To the traveller as yet unacquainted with Norman cookery an impression that perhaps the inhabitants live on duck pâté and tripes à la mode de Caen might arouse a faint feeling of apprehension as he walks round a big Norman town such as Rouen. Every two yards there seems to be a charcuterie, its windows fairly bursting with all the terrines and galantines, the pâtés and ballotines, all made of duck; and the butchers as well as the charcutiers display earthenware bowls of ready-cooked tripe, very inviting looking in its savoury bronze jelly. But neither duck nor tripe, he feels, is quite the dish for every day. There is no need to worry. Take a look round the market in the morning and the spectacle is thoroughly reassuring. The fish is particularly beautiful in its pale, translucent northern way. Delicate rose pink langoustines lie next to miniature scallops in their red-brown shells; great fierce skate and sleek soles are flanked by striped iridescent mackerel, pearly little smelts, and baskets of very small, very black mussels. Here and there an angry-looking red gurnet waits for a customer near a mass of sprawling crabs and a heap of little grey shrimps. Everywhere there is ice and seaweed and a fresh sea smell.

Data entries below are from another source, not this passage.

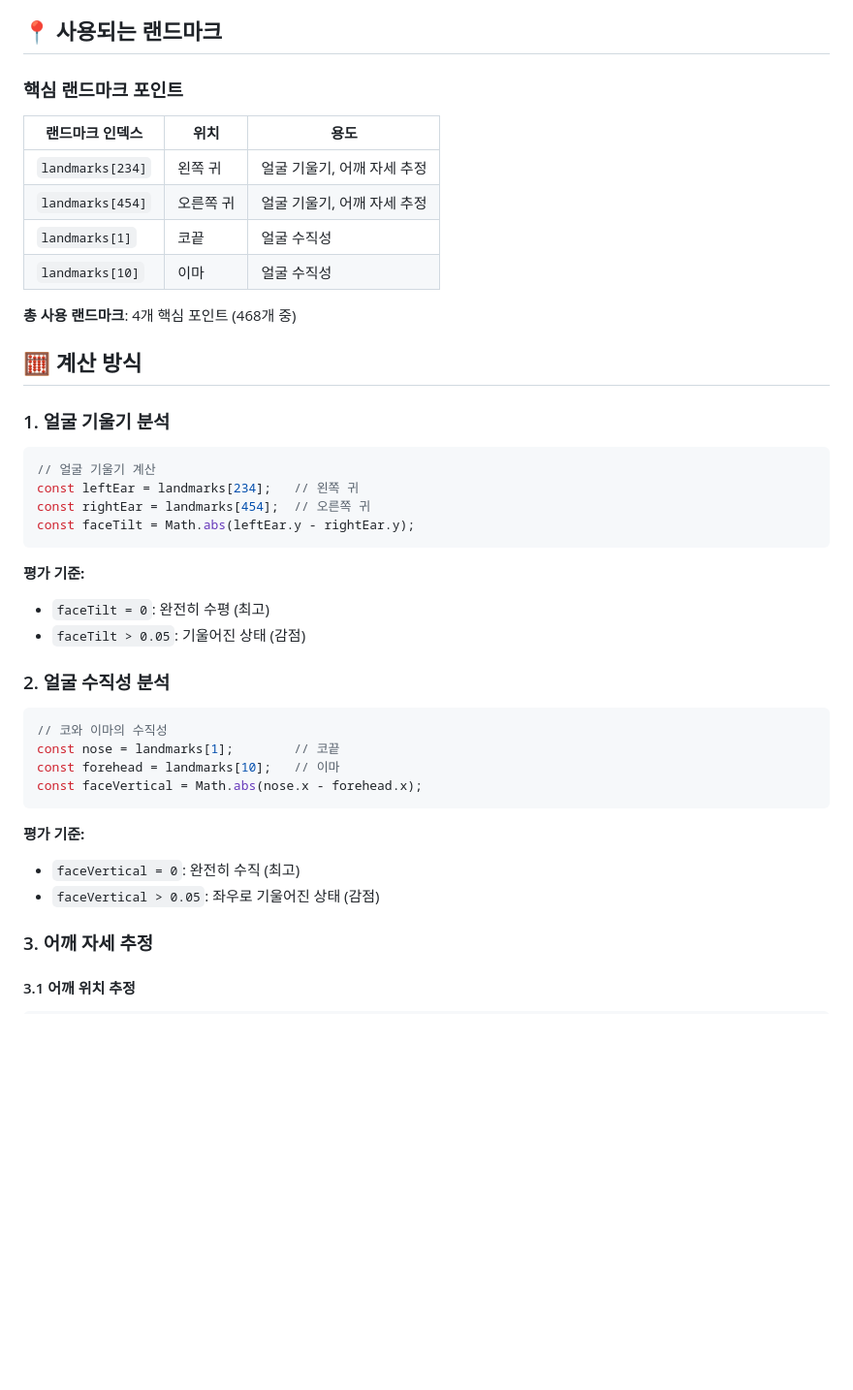
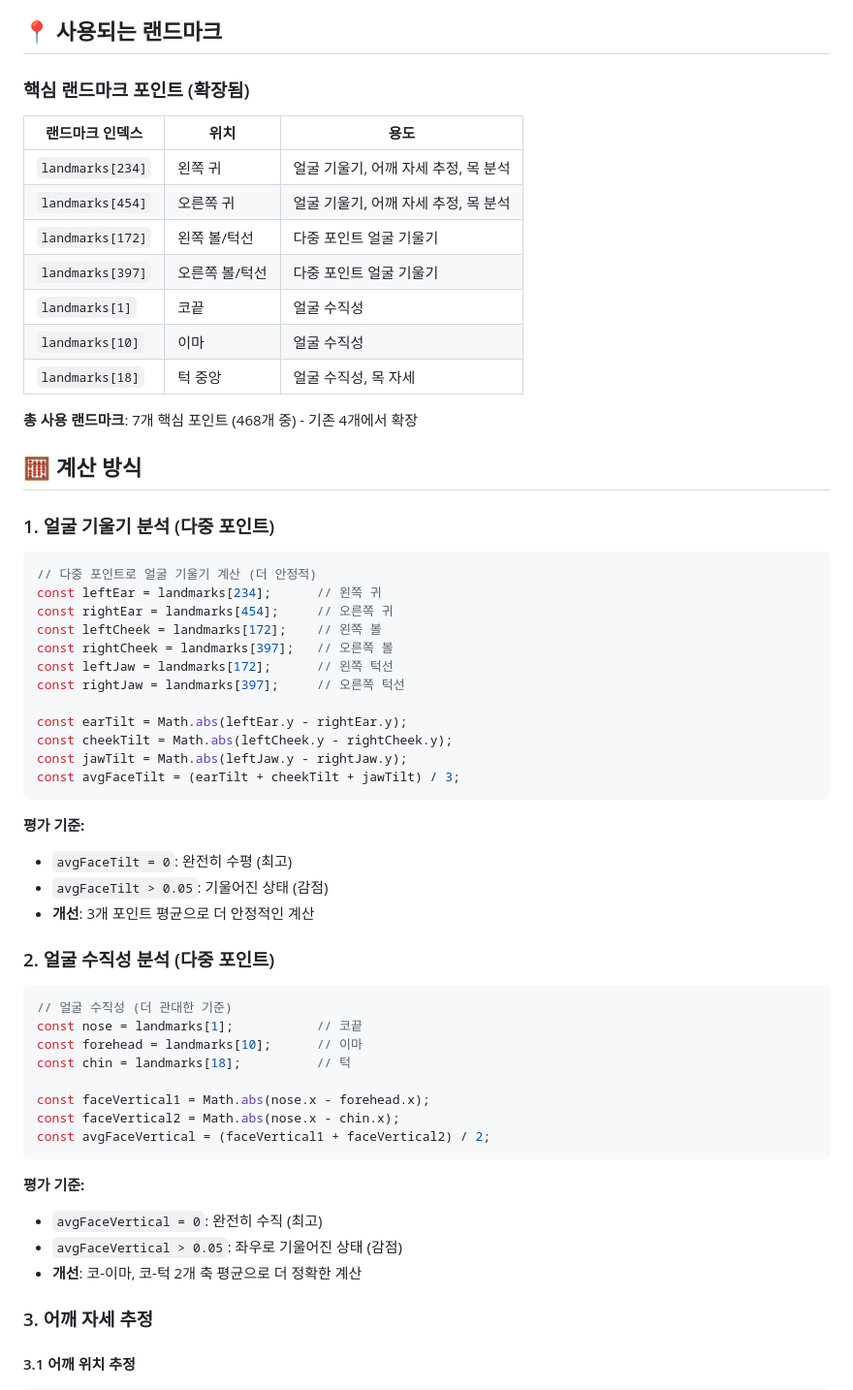
Before and after one commit to gigas5234/dys-backend, a Markdown page: POSTURE_ANALYSIS.md, the part around one of its changes. Shown at 97% size. Rendered like a GitHub page; blank space fills up the shorter version.

````diff
--- a/POSTURE_ANALYSIS.md
+++ b/POSTURE_ANALYSIS.md
@@ -10,44 +10,61 @@ MediaPipe Face Landmarker를 사용하여 얼굴 랜드마크 468개 점을 기
 
 ## 📍 사용되는 랜드마크
 
-### 핵심 랜드마크 포인트
+### 핵심 랜드마크 포인트 (확장됨)
 
 | 랜드마크 인덱스 | 위치 | 용도 |
 |---|---|---|
-| `landmarks[234]` | 왼쪽 귀 | 얼굴 기울기, 어깨 자세 추정 |
-| `landmarks[454]` | 오른쪽 귀 | 얼굴 기울기, 어깨 자세 추정 |
+| `landmarks[234]` | 왼쪽 귀 | 얼굴 기울기, 어깨 자세 추정, 목 분석 |
+| `landmarks[454]` | 오른쪽 귀 | 얼굴 기울기, 어깨 자세 추정, 목 분석 |
+| `landmarks[172]` | 왼쪽 볼/턱선 | 다중 포인트 얼굴 기울기 |
+| `landmarks[397]` | 오른쪽 볼/턱선 | 다중 포인트 얼굴 기울기 |
 | `landmarks[1]` | 코끝 | 얼굴 수직성 |
 | `landmarks[10]` | 이마 | 얼굴 수직성 |
+| `landmarks[18]` | 턱 중앙 | 얼굴 수직성, 목 자세 |
 
-**총 사용 랜드마크**: 4개 핵심 포인트 (468개 중)
+**총 사용 랜드마크**: 7개 핵심 포인트 (468개 중) - 기존 4개에서 확장
 
 ## 🧮 계산 방식
 
-### 1. 얼굴 기울기 분석
+### 1. 얼굴 기울기 분석 (다중 포인트)
 
 ```javascript
-// 얼굴 기울기 계산
-const leftEar = landmarks[234];   // 왼쪽 귀
-const rightEar = landmarks[454];  // 오른쪽 귀
-const faceTilt = Math.abs(leftEar.y - rightEar.y);
+// 다중 포인트로 얼굴 기울기 계산 (더 안정적)
+const leftEar = landmarks[234];      // 왼쪽 귀
+const rightEar = landmarks[454];     // 오른쪽 귀
+const leftCheek = landmarks[172];    // 왼쪽 볼
+const rightCheek = landmarks[397];   // 오른쪽 볼
+const leftJaw = landmarks[172];      // 왼쪽 턱선
+const rightJaw = landmarks[397];     // 오른쪽 턱선
+
+const earTilt = Math.abs(leftEar.y - rightEar.y);
+const cheekTilt = Math.abs(leftCheek.y - rightCheek.y);
+const jawTilt = Math.abs(leftJaw.y - rightJaw.y);
+const avgFaceTilt = (earTilt + cheekTilt + jawTilt) / 3;
 ```
 
 **평가 기준:**
-- `faceTilt = 0`: 완전히 수평 (최고)
-- `faceTilt > 0.05`: 기울어진 상태 (감점)
+- `avgFaceTilt = 0`: 완전히 수평 (최고)
+- `avgFaceTilt > 0.05`: 기울어진 상태 (감점)
+- **개선**: 3개 포인트 평균으로 더 안정적인 계산
 
-### 2. 얼굴 수직성 분석
+### 2. 얼굴 수직성 분석 (다중 포인트)
 
 ```javascript
-// 코와 이마의 수직성
-const nose = landmarks[1];        // 코끝
-const forehead = landmarks[10];   // 이마
-const faceVertical = Math.abs(nose.x - forehead.x);
+// 얼굴 수직성 (더 관대한 기준)
+const nose = landmarks[1];           // 코끝
+const forehead = landmarks[10];      // 이마
+const chin = landmarks[18];          // 턱
+
+const faceVertical1 = Math.abs(nose.x - forehead.x);
+const faceVertical2 = Math.abs(nose.x - chin.x);
+const avgFaceVertical = (faceVertical1 + faceVertical2) / 2;
 ```
 
 **평가 기준:**
-- `faceVertical = 0`: 완전히 수직 (최고)
-- `faceVertical > 0.05`: 좌우로 기울어진 상태 (감점)
+- `avgFaceVertical = 0`: 완전히 수직 (최고)
+- `avgFaceVertical > 0.05`: 좌우로 기울어진 상태 (감점)
+- **개선**: 코-이마, 코-턱 2개 축 평균으로 더 정확한 계산
 
 ### 3. 어깨 자세 추정
 
````
Also changed, not shown: other parts of POSTURE_ANALYSIS.md (+42 -18 lines), EYE_ANALYSIS.md (+46 -11 lines).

Passages like this leave my mouth watering and transport me to a faraway place. Such writing fuels my need to create in the kitchen. Being landlocked, exploring the seafood is a challenge, but a pâté is within reach. And so my next project began.
David lists several recipes for pâté in her book, but the ingredients and equipment indigenous to the French countryside pose a challenge for authenticity here in Memphis, Tennessee. For additional guidance here at home I sought help from America’s Test Kitchen with their recipe for Pâté de Campagne.

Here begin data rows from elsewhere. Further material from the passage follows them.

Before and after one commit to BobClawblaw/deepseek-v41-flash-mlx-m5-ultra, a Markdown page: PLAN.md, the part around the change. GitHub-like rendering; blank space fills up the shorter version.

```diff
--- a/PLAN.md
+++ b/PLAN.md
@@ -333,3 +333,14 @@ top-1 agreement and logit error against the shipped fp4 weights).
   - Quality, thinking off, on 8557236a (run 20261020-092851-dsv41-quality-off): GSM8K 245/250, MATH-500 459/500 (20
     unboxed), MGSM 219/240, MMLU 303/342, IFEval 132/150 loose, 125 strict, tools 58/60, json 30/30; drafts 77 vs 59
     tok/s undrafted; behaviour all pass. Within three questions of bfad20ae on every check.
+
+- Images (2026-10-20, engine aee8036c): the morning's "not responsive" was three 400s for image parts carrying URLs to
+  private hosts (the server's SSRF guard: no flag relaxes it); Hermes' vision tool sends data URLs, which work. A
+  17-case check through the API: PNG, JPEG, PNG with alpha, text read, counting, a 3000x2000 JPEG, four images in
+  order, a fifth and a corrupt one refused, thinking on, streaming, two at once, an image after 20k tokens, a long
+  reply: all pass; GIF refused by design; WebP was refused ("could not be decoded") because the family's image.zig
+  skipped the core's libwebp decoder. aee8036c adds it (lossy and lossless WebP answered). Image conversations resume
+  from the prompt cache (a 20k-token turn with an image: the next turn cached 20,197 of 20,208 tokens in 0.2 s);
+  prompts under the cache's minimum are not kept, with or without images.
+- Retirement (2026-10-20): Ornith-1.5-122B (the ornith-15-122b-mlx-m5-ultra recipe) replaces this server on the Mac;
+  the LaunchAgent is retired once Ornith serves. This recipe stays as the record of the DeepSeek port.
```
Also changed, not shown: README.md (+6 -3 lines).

This recipe calls for ground pork, smoked bacon and chicken livers held together with eggs, cognac (I substituted brandy) and heavy cream and spiced with nutmeg, cloves and ginger.
The mold is sealed in thick strips of smoked bacon and tightly covered in foil before being placed into a baking pan of boiled water, a French method called bain-marie (water bath).
After 2 1/2 hours in the oven, the pâté is pressed with a cast iron skillet weighted down with canned foods to ensure a denser texture and allowed to come to room temperature before chilling for 8 hours overnight.
Out of the fridge, the pâté has contracted within the baking pan making it easy to release.
Our pâté adventure continued with brunch accompaniments of mixed spring greens, Dijon mustard, cornichons, capers and baguettes from La Baguette (local Memphis bakery). We washed it down with Segura Vidura Brut Cava.
A memorable brunch indeed.